§ THE DATA
:::::

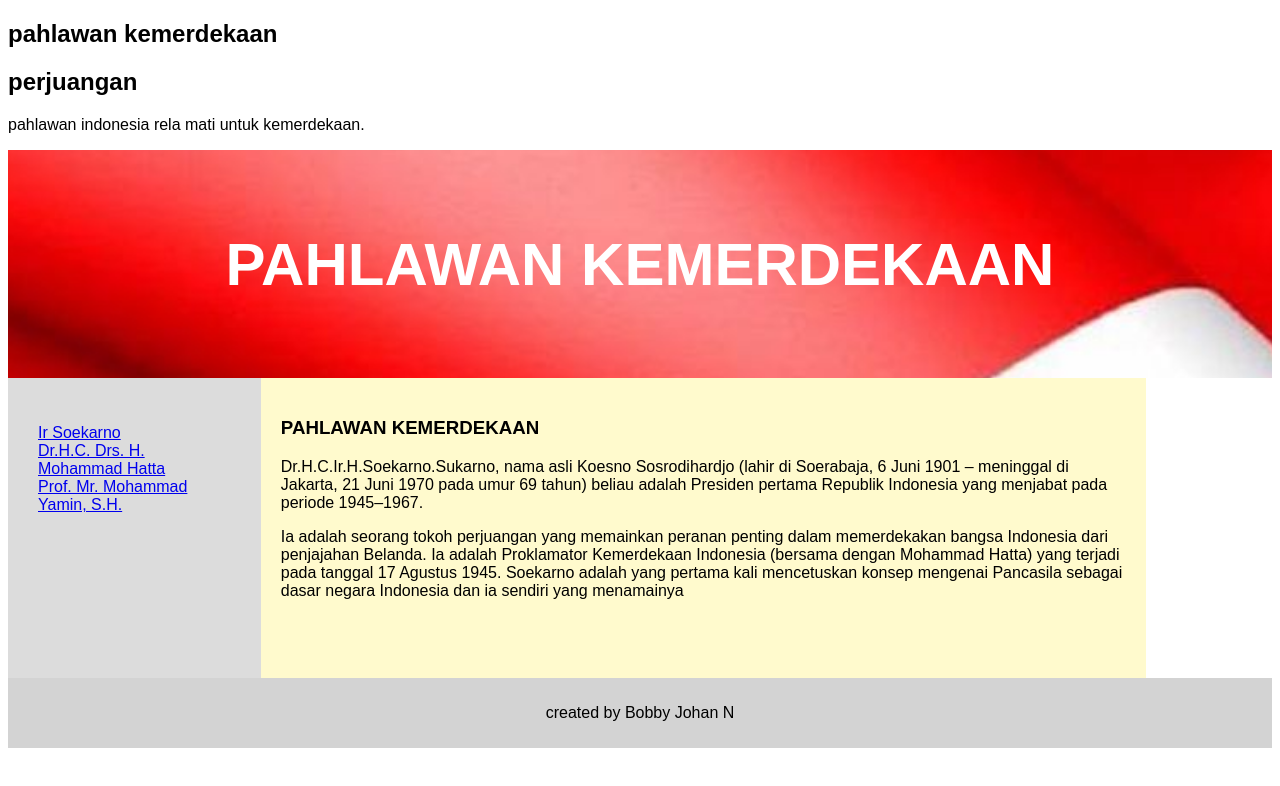
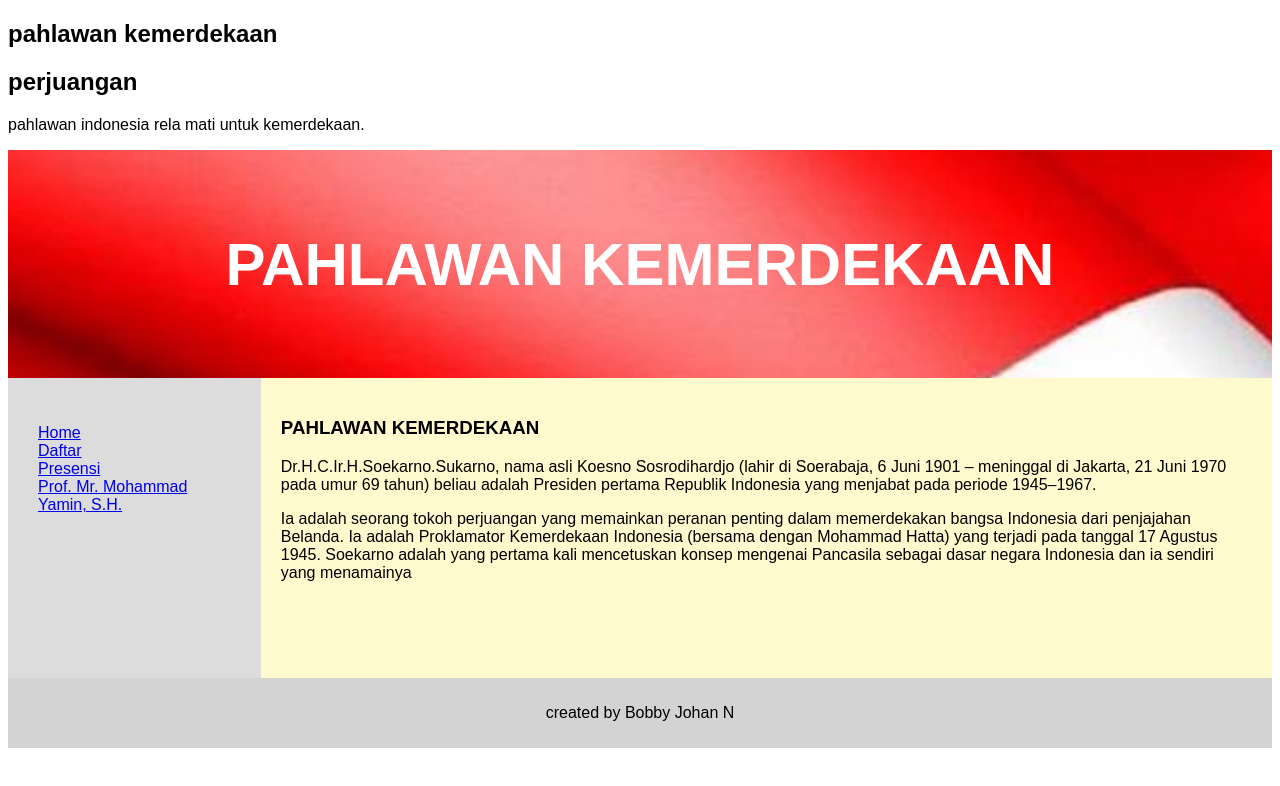
Before and after one commit to bobbyjohan123/bobbyjohan.github.io, a plain HTML site: page simantik2.html in a window 1280 px wide. Drawn offline with Linux system fonts and the light colour scheme.

Commit message:
Update simantik2.html

```diff
--- a/simantik2.html
+++ b/simantik2.html
@@ -43,7 +43,7 @@ nav ul {
 article {
   float: left;
   padding: 20px;
-  width: 70%;
+  width: 80%;
   background-color:#FFFACD;
   color: black;
   height: 300px; /* only for demonstration, should be removed */
@@ -86,9 +86,10 @@ footer {
 <section>
   <nav>
     <ul>
-      <li><a href="#">Ir Soekarno</a></li>
-      <li><a href="#">Dr.H.C. Drs. H. Mohammad Hatta</a></li>
-      <li><a href="#">Prof. Mr. Mohammad Yamin, S.H.</a></li>
+		<li><a href="simantik2.html">Home</a></li>
+		<li><a href="formdaftar.html">Daftar</a></li>
+		<li><a href="table.html">Presensi</a></li>
+		<li><a href="#">Prof. Mr. Mohammad Yamin, S.H.</a></li>
     </ul>
   </nav>
 
```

:::::

§ WHAT THE EXERCISE ASKS
Show every line from the entries above in which the word "Yamin" appears.

§ TASK OUTPUT
-      <li><a href="#">Prof. Mr. Mohammad Yamin, S.H.</a></li>
+		<li><a href="#">Prof. Mr. Mohammad Yamin, S.H.</a></li>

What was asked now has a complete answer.